Carter Wong returns in a starring role and stars as Chu Sao Chieh, the son of a now-dead fighter who had run afoul of the notorious Eight Masters. As a boy, Sao Chieh is rescued by his father's comrade and taken to Shaolin Temple where he learns all the skills of the Shaolin Masters and grows up to be Carter Wong, who then 'graduates' from Shaolin by fighting and beating the assembled Bronze Men.
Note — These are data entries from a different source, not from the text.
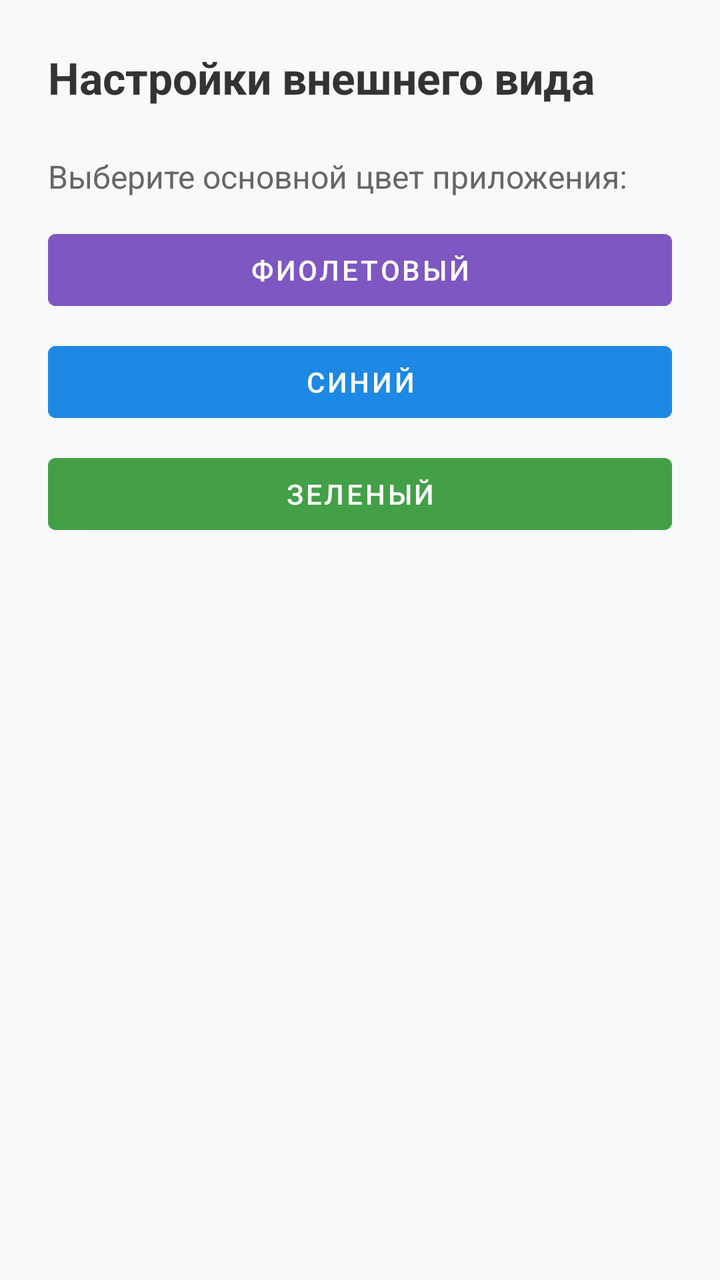
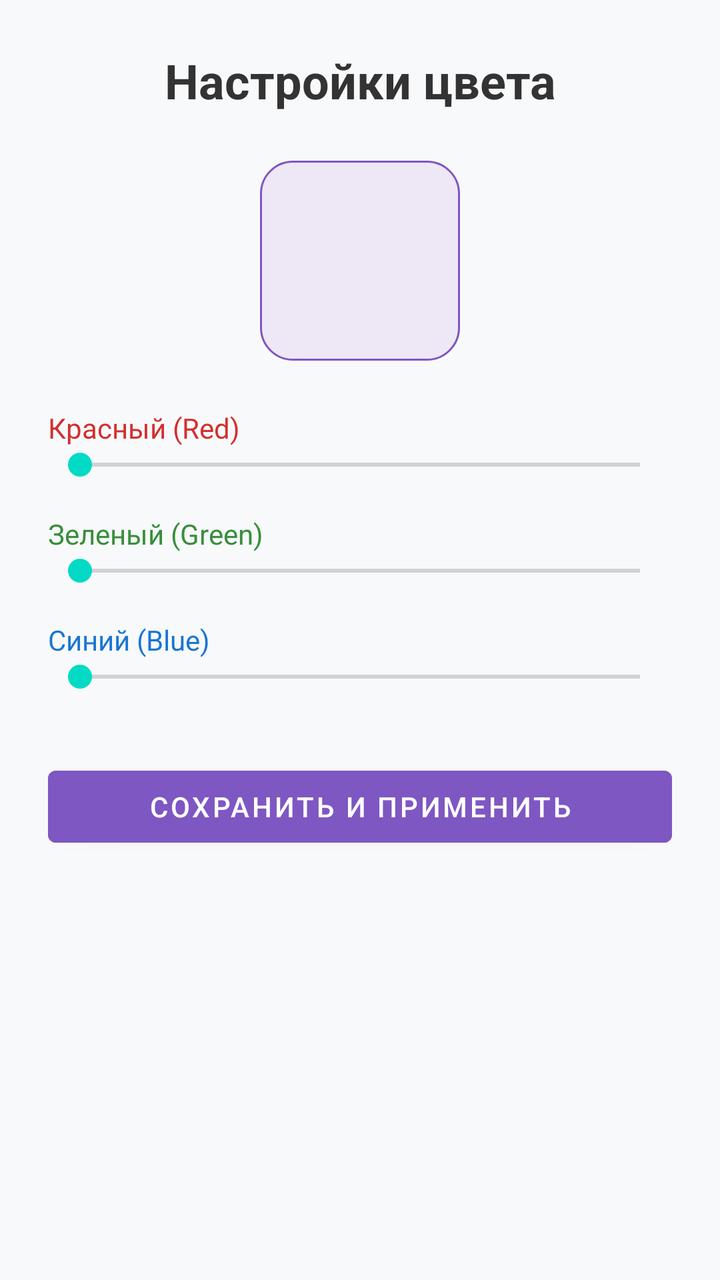

Before-and-after screenshots of an Android layout around one commit, followed by the original layout XML and the change that was made.
<!-- AndroidManifest.xml: application theme Theme.MixNote -->
<!-- res/layout/activity_settings.xml -->
<?xml version="1.0" encoding="utf-8"?>
<LinearLayout xmlns:android="http://schemas.android.com/apk/res/android"
    android:layout_width="match_parent"
    android:layout_height="match_parent"
    android:orientation="vertical"
    android:padding="24dp"
    android:background="#F8F9FA">

    <TextView
        android:layout_width="match_parent"
        android:layout_height="wrap_content"
        android:text="Настройки внешнего вида"
        android:textSize="22sp"
        android:textStyle="bold"
        android:textColor="#333333"
        android:layout_marginBottom="24dp" />

    <TextView
        android:layout_width="match_parent"
        android:layout_height="wrap_content"
        android:text="Выберите основной цвет приложения:"
        android:textSize="16sp"
        android:textColor="#666666"
        android:layout_marginBottom="12dp" />

    <Button
        android:id="@+id/btnColorPurple"
        android:layout_width="match_parent"
        android:layout_height="wrap_content"
        android:text="Фиолетовый"
        android:textColor="#FFFFFF"
        android:backgroundTint="#7E57C2"
        android:layout_marginBottom="8dp" />

    <Button
        android:id="@+id/btnColorBlue"
        android:layout_width="match_parent"
        android:layout_height="wrap_content"
        android:text="Синий"
        android:textColor="#FFFFFF"
        android:backgroundTint="#1E88E5"
        android:layout_marginBottom="8dp" />

    <Button
        android:id="@+id/btnColorGreen"
        android:layout_width="match_parent"
        android:layout_height="wrap_content"
        android:text="Зеленый"
        android:textColor="#FFFFFF"
        android:backgroundTint="#43A047"
        android:layout_marginBottom="8dp" />

</LinearLayout>
<!-- resources referenced by this layout -->
<resources>
  <style name="Theme.MixNote" parent="Theme.MaterialComponents.Light.NoActionBar">
          <item name="colorPrimary">#FF6200EE</item>
          <item name="colorOnPrimary">#FFFFFF</item>
      </style>
</resources>

<!-- the commit's change to res/layout/activity_settings.xml (unified diff, before → after) -->
@@ -9,45 +9,37 @@
     <TextView
         android:layout_width="match_parent"
         android:layout_height="wrap_content"
-        android:text="Настройки внешнего вида"
-        android:textSize="22sp"
+        android:text="Настройки цвета"
+        android:textSize="24sp"
         android:textStyle="bold"
         android:textColor="#333333"
+        android:gravity="center"
         android:layout_marginBottom="24dp" />
 
-    <TextView
+    
+    <View
+        android:id="@+id/colorPreview"
+        android:layout_width="100dp"
+        android:layout_height="100dp"
+        android:layout_gravity="center"
+        android:background="@drawable/rounded_button"
+        android:layout_marginBottom="24dp" />
+
+    <TextView android:layout_width="wrap_content" android:layout_height="wrap_content" android:text="Красный (Red)" android:textColor="#D32F2F"/>
+    <SeekBar android:id="@+id/seekRed" android:layout_width="match_parent" android:layout_height="wrap_content" android:max="255" android:layout_marginBottom="16dp"/>
+
+    <TextView android:layout_width="wrap_content" android:layout_height="wrap_content" android:text="Зеленый (Green)" android:textColor="#388E3C"/>
+    <SeekBar android:id="@+id/seekGreen" android:layout_width="match_parent" android:layout_height="wrap_content" android:max="255" android:layout_marginBottom="16dp"/>
+
+    <TextView android:layout_width="wrap_content" android:layout_height="wrap_content" android:text="Синий (Blue)" android:textColor="#1976D2"/>
+    <SeekBar android:id="@+id/seekBlue" android:layout_width="match_parent" android:layout_height="wrap_content" android:max="255" android:layout_marginBottom="32dp"/>
+
+    <Button
+        android:id="@+id/btnApplyColor"
         android:layout_width="match_parent"
         android:layout_height="wrap_content"
-        android:text="Выберите основной цвет приложения:"
-        android:textSize="16sp"
-        android:textColor="#666666"
-        android:layout_marginBottom="12dp" />
-
-    <Button
-        android:id="@+id/btnColorPurple"
-        android:layout_width="match_parent"
-        android:layout_height="wrap_content"
-        android:text="Фиолетовый"
+        android:text="Сохранить и применить"
         android:textColor="#FFFFFF"
-        android:backgroundTint="#7E57C2"
-        android:layout_marginBottom="8dp" />
-
-    <Button
-        android:id="@+id/btnColorBlue"
-        android:layout_width="match_parent"
-        android:layout_height="wrap_content"
-        android:text="Синий"
-        android:textColor="#FFFFFF"
-        android:backgroundTint="#1E88E5"
-        android:layout_marginBottom="8dp" />
-
-    <Button
-        android:id="@+id/btnColorGreen"
-        android:layout_width="match_parent"
-        android:layout_height="wrap_content"
-        android:text="Зеленый"
-        android:textColor="#FFFFFF"
-        android:backgroundTint="#43A047"
-        android:layout_marginBottom="8dp" />
+        android:backgroundTint="#7E57C2" />
 
 </LinearLayout>
<!-- resource entries referenced after the edit -->
@@ -1,5 +1,13 @@
 <!-- resources referenced by this layout -->
 <resources>
+  <!-- drawable rounded_button (drawable) -->
+  <?xml version="1.0" encoding="utf-8"?>
+  <shape xmlns:android="http://schemas.android.com/apk/res/android"
+      android:shape="rectangle">
+      <solid android:color="#EDE7F6" />
+      <corners android:radius="16dp" />
+      <stroke android:width="1dp" android:color="#7E57C2" />
+  </shape>
   <style name="Theme.MixNote" parent="Theme.MaterialComponents.Light.NoActionBar">
           <item name="colorPrimary">#FF6200EE</item>
           <item name="colorOnPrimary">#FFFFFF</item>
Back in the outside world, Carter reunites with his mother and Ming Chu, the daughter of the comrade who rescued him. The Eight Masters come looking for him and challenge him to a battle, but he refuses, recalling the maxims of the Shaolin monks, 'keep the peace, have patience and forgive offense.' He flees to the country with his mom and Ming Chu and, after the masters track him down, the three flee again, this time to a cave. It turns out that not all of the main characters are exactly who they claim to be and there are enough twists and turns to keep viewers hooked until Sao Chieh finally relents and agrees to fight each of the Eight Masters in bouts that take up the last 20 minutes of the film.

The fighting is fast and furious and expertly photographed in a series of outdoor Taiwan locations and beautifully appointed sets. Carter is as good here as he's ever been and fights primarily with his hands, even when his opponents use exotic weapons. The action is balanced by an emphasis on family obligations, with Carter's attention to his mother and fiancé providing a poignant subtext that strengthens and deepens the story.

The acting is quite good and is matched by above-average voice dubbing. Lung Chun Erh is the beautiful actress who plays Ming Chu and has some moving dramatic scenes with Carter. The great fighting femme Chia Ling (Judy Lee) is on hand in a small but important role as one of the Eight Masters, with a surprising secret in her past, and she has one particularly ferocious fight with Carter. The ending is quite satisfying and provides a fitting, if bittersweet, resolution to the entire Bronzemen series.

Release dates for the film are alternately given as 1974, 1976, 1977, and 1982, with 1976 being the most likely year. The film features an original Chinese music score rather than the patchwork soundtrack of ripped-off music cues that most English-dubbed kung fu films are saddled with. This unsung kung fu masterpiece marks a real discovery that will delight and surprise the genre's many fans.


8 of 9 people found this review helpful.  Was this review helpful to you? | Report this
Review this title | See all 5 user reviews »

Frequently Asked Questions

This FAQ is empty. Add the first question.
Edit

Details

Country:

Taiwan | Hong Kong

Language:

Mandarin

Release Date:

1977 (Taiwan) See more »

Also Known As:

Der Bronzeschwur der Shaolin See more »

Company Credits

Show more on IMDbPro »

Technical Specs

Runtime:

Sound Mix:

Mono

Color:

Color

Aspect Ratio:

2.35 : 1
See full technical specs »

Contribute to This Page



Recently Viewed